By Michael Pham ’17
At PLU, students caught cheating can fail courses, be suspended and expelled. These are the punishments given to capable adults who should know better. If these are the standards that college students are held to, why does Tom Brady get a break? Why does Alex Rodriguez get to pass Willie Mays for all-time home runs?
To put these punishments into perspective, former baseball player Pete Rose was banned from baseball for life after betting on games. This made him ineligible for induction into the MLB Hall of Fame.
Do the punishments really fit the crime?
Sure, Brady and Rodriguez make more money than average Joe’s will earn in a lifetime (according to Forbes, Brady made $38 million last year and Rodriguez was due to be paid $25 million, but forfeited $22 million as part of his punishment).
Even now, Brady has prospered. Forbes also sneaked in a note that Tom Brady merchandise sales have increased 100 percent since the announcement of his suspension.
At this point, it is difficult to believe that the people in the front offices of the NFL and MLB will concoct a future punishment for cheating that pleases everyone involved. One would argue that the Patriots organization is hurting more than Brady after losing draft picks and $1 million.
Brady will still play against the Colts (coincidentally the team that noticed his small balls) and Rodriguez will still be smacking homers out of the park.
Since we now know that the leagues won’t hand out effective punishments, who is it up to?
The fans that followed these icons game after game, leading their teams to glory and ultimate shame.
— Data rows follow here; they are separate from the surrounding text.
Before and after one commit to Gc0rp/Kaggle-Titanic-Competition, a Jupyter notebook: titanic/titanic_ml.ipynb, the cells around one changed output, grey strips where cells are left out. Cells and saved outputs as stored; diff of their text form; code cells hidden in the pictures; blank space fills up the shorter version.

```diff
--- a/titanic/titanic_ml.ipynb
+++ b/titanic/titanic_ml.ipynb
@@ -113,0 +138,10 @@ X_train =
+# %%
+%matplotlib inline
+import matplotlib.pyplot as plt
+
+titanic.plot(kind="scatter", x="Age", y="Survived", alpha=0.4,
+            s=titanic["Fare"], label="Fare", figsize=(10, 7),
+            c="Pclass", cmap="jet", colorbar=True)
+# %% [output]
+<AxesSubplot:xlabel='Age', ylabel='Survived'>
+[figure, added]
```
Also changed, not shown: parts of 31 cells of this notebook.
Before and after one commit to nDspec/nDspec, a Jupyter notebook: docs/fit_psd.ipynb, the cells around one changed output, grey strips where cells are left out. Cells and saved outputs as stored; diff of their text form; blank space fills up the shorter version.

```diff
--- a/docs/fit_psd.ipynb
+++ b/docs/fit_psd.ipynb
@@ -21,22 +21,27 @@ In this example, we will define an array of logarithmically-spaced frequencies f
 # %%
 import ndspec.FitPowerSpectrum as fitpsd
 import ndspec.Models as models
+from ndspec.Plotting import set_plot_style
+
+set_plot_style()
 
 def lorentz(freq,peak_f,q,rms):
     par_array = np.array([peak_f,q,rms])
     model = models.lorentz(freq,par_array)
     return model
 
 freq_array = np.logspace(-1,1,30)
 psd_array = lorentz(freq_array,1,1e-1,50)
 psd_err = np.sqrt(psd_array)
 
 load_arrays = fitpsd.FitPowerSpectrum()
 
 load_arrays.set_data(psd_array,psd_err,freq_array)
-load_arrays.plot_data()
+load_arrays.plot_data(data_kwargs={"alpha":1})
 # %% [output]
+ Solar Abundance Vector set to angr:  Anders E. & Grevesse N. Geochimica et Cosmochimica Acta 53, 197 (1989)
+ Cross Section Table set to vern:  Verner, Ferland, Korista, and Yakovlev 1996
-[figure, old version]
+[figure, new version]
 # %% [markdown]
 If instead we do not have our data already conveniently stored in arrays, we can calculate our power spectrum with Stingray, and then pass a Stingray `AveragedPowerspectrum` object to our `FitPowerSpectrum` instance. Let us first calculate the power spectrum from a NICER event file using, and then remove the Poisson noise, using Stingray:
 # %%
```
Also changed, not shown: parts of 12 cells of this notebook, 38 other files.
At PLU, students caught cheating are thrown out and don’t have people cheering for them to get back up as part of the underdog narrative. Why are fans still supporting Brady and cheering for Rodriguez?
Here’s the solution: